# Provided data
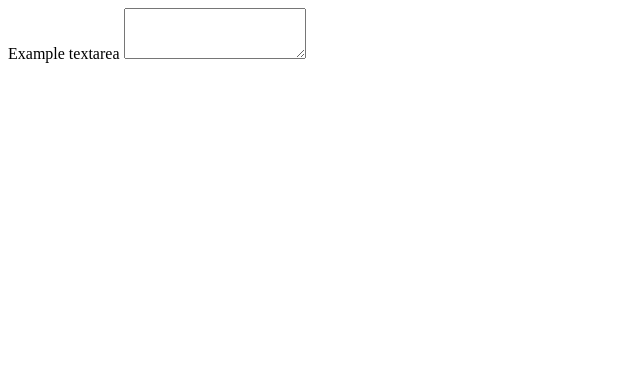
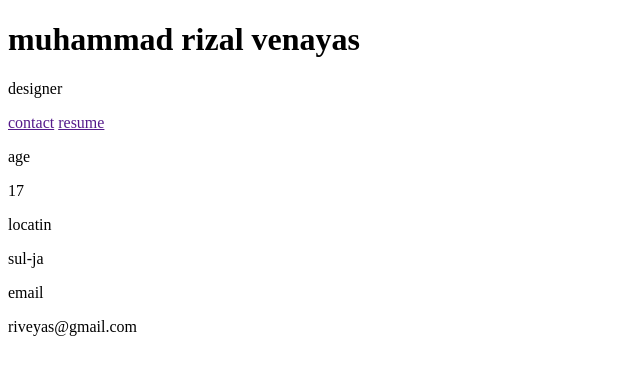
Before and after one commit to wahmaravennarafail/Praxsis_Academy_PenPal, a Django app: page /profile in a window 1280 px wide. Shown: the top 375 px of the page, without its empty margins (0-640 px from the left). Run offline with Django 3.2, Linux system fonts and the light colour scheme.

Commit message:
halaman profil

```diff
--- a/penpal/task/templates/task/login.html
+++ b/penpal/task/templates/task/login.html
@@ -1,11 +1,12 @@
 {% extends "base.html" %}
 {% block content %}
+
 
 <div class="container mt-3 mb-5">
     <div class="row mt-5 mb-5 shadow">
         <div class="col-lg-6 shadow p-4">
             <h3>Login</h3>
-
+            <a type = "submit" class="btn btn-primary" href=" {% url 'home'%}">Kembali</a>
             <form action="" method="post">
               {%csrf_token%}
                 <div class="mb-3">
--- a/penpal/task/templates/task/profile.html
+++ b/penpal/task/templates/task/profile.html
@@ -9,8 +9,22 @@
 <body>
     <form action="">
         <div class="form-group">
-            <label for="exampleFormControlTextarea1">Example textarea</label>
-            <textarea class="form-control" id="exampleFormControlTextarea1" rows="3"></textarea>
+            <h1> muhammad rizal venayas</h1>
+            <p>designer</p>
+            <a href="">contact</a>
+            <a href="">resume</a>
+        </div>
+        <div>
+            <p>age</p>
+            <p>17</p>
+        </div>
+        <div>
+            <p>locatin</p>
+            <p>sul-ja</p>
+        </div>
+        <div>
+            <p>email</p>
+            <p>riveyas@gmail.com</p>
         </div>
     </form>
 </body>
```
Also changed, not shown: penpal/db.sqlite3.
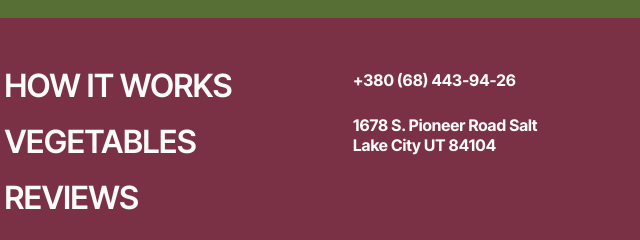
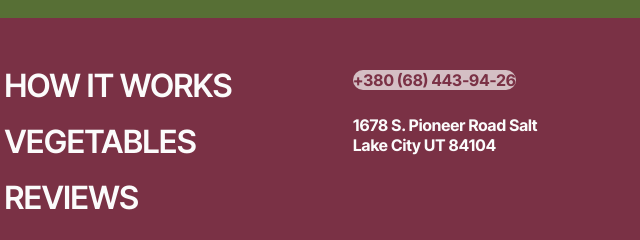
Before and after one commit to GoitStudentsWorks/html-css_114_Andrey-Alohin, a website built with Vite: page src/index.html in a window 1280 px wide. In both pictures the pointer is over the link "+380 (68) 443-94-26". Shown: the part 4928-5168 px from the top of the page, 611-1251 px from the left. Built offline with nearby package versions, Linux system fonts and the light colour scheme.

Commit message:
footer hover focus

```diff
--- a/src/css/footer.css
+++ b/src/css/footer.css
@@ -68,6 +68,14 @@ footer a {
   color: #fbfbfb;
   font-style: normal;
   margin-bottom: 14px;
+  border-radius: 10px;
+  transition: background-color 250ms ease-in,
+              color 250ms ease-in;
+}
+.footer-contacts-link:hover,
+.footer-contacts-link:focus {
+  background-color: #d4bfc4;
+  color: #7a3145;
 }
 .footer-contacts-link:nth-child(2) {
   margin-bottom: 0;
```
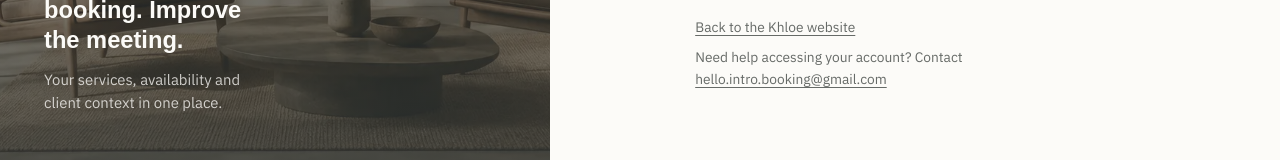
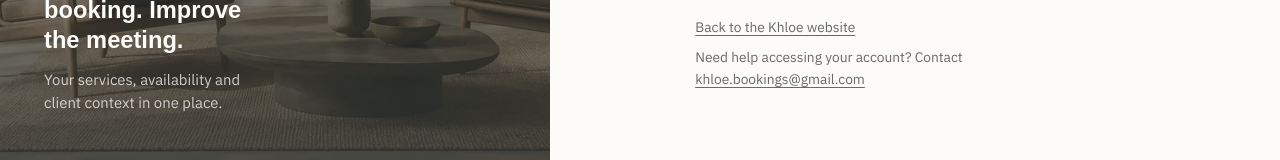
Before and after one commit to scarioni-change-the-world/booking-saas, a Next.js app: page /admin/login in a window 1280 px wide. Shown: the part 634-794 px from the top of the page. Built offline with nearby package versions, Linux system fonts and the light colour scheme; no server answers.

Commit message:
Support address is now khloe.bookings@gmail.com
Co-Authored-By: Claude Opus 5.5 <noreply@anthropic.com>
Claude-Session: https://claude.ai/code/session_015MCqGK4gF6GAzwZyuomrs6

```diff
--- a/src/components/SignInLayout.tsx
+++ b/src/components/SignInLayout.tsx
@@ -24,7 +24,7 @@
  */
 const MARKETING_URL = process.env.NEXT_PUBLIC_MARKETING_URL;
 
-export const SUPPORT_EMAIL = 'hello.intro.booking@gmail.com';
+export const SUPPORT_EMAIL = 'khloe.bookings@gmail.com';
 
 export function SignInLayout({ children }: { children: React.ReactNode }) {
   return (
```
Also changed, not shown: 1 other file (tests, documents, lock files or other folders).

# What is required
Copy, from the lines above, each one that holds "task".

# Solution for this problem
--- a/penpal/task/templates/task/login.html
+++ b/penpal/task/templates/task/login.html
--- a/penpal/task/templates/task/profile.html
+++ b/penpal/task/templates/task/profile.html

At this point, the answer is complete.